Saturday, May 9, 2015
Gardening and me
It has turned out to be impossible for a man with my brownish-gray-green thumb to grow a proper garden in my yard. The skies of summer are soon heavily sketched over with a sprawling foliage of an oddly unbalanced oak tree and a towering pine tree that has waxed fat off of our sewage line. Every couple of years we have a sewer man come grind out our sewer pipe, driving a massive whirring blade through gluttonous pine tree roots. The pine tree is unphased by this, and it is now over 400 feet tall. At this point, gardening-wise, I mostly grow fruiting things that thrive yet bear no fruit (no raspberries, no grapes, and no apples). Most of our hostas do well and our creeping charlie is blossoming in purple even as I write this.
But a few blocks over from the house of my wife and I is the second oldest victory garden in the nation. We learned this fact at our orientation, an orientation we attended because we have obtained a plot there. The oldest Victory Garden in the nation is somewhere on the east coast. Our orientation host cast aspersions on this garden in the east, though I can't remember what those aspersions were. The upshot was that while our Victory/Community Garden isn't technically the oldest in the nation, by any of the really important standards it pretty much is.
We have already put a good deal of preparatory work into our sunny patch of land in this historic garden. And as composts and weedings and early seeds make their way into our plot I am finding much of my characteristic emotional relationship to the world expressed in my feelings of hope, anticipation, and despair surrounding the prospects of this garden.
I am fully convinced that our garden plot is going to provide so many glorious, sweet, and strangely wonderful heirloom tomatoes, peas, herbs, melons, onions, raspberries, and greens of all kinds that I will hardly know what to do with them all.
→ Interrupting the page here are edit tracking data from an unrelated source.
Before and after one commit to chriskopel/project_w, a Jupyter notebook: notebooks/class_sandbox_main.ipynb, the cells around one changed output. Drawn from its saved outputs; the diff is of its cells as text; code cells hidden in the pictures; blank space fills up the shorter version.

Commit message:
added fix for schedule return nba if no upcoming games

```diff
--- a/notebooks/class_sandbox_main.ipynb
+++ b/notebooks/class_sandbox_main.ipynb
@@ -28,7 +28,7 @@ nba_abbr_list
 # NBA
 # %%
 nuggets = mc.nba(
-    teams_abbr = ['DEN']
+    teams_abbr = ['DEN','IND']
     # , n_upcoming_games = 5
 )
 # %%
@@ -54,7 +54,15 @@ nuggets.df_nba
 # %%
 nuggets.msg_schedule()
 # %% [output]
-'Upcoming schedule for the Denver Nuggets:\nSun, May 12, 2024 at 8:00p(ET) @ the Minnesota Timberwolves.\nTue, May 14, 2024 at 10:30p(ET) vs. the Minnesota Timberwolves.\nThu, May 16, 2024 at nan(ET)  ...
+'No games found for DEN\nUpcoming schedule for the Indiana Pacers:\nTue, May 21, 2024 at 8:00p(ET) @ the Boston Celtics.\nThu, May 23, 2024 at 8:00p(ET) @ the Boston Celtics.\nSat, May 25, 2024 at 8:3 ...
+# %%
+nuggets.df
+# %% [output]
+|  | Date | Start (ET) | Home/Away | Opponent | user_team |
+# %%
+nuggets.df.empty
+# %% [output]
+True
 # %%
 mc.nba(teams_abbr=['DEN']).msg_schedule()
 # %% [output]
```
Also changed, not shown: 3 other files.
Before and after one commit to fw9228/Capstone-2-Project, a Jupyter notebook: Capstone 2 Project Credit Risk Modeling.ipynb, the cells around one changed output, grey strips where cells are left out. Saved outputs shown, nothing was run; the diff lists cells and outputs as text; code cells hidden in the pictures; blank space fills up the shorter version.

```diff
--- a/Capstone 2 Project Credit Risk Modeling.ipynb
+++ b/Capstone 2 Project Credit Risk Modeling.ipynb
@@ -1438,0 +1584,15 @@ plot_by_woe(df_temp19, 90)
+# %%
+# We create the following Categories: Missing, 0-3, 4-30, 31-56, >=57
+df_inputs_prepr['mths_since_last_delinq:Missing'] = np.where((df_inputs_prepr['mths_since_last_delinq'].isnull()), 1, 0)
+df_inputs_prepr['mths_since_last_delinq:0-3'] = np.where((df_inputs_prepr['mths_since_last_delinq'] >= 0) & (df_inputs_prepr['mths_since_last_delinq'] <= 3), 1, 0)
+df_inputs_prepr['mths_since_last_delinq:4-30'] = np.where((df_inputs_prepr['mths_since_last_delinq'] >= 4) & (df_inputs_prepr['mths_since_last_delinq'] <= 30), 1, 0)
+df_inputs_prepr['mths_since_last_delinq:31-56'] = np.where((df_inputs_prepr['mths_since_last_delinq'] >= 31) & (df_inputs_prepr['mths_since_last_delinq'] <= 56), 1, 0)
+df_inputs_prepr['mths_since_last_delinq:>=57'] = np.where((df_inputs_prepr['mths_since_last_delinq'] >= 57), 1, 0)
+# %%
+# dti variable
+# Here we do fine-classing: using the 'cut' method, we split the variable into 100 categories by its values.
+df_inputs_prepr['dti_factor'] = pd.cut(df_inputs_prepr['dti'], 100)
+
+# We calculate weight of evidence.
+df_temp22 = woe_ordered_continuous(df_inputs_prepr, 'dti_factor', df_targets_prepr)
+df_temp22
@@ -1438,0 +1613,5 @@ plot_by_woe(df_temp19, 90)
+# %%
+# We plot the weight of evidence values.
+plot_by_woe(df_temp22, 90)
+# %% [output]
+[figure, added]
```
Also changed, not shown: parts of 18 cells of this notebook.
And I am equally sure that no seed will sprout, nothing will grow, and everything that does grow will wither and blacken on the eve of bearing fruit.
All my prodigious life experience tells me that something in between these two will happen.
But what is that to my feelings, which, while utterly blind as prophets, are nevertheless free of all time and faultless.
Inherent contradiction be damned, you will watch those feelings all come true, right here, should you dare to stay for the summer.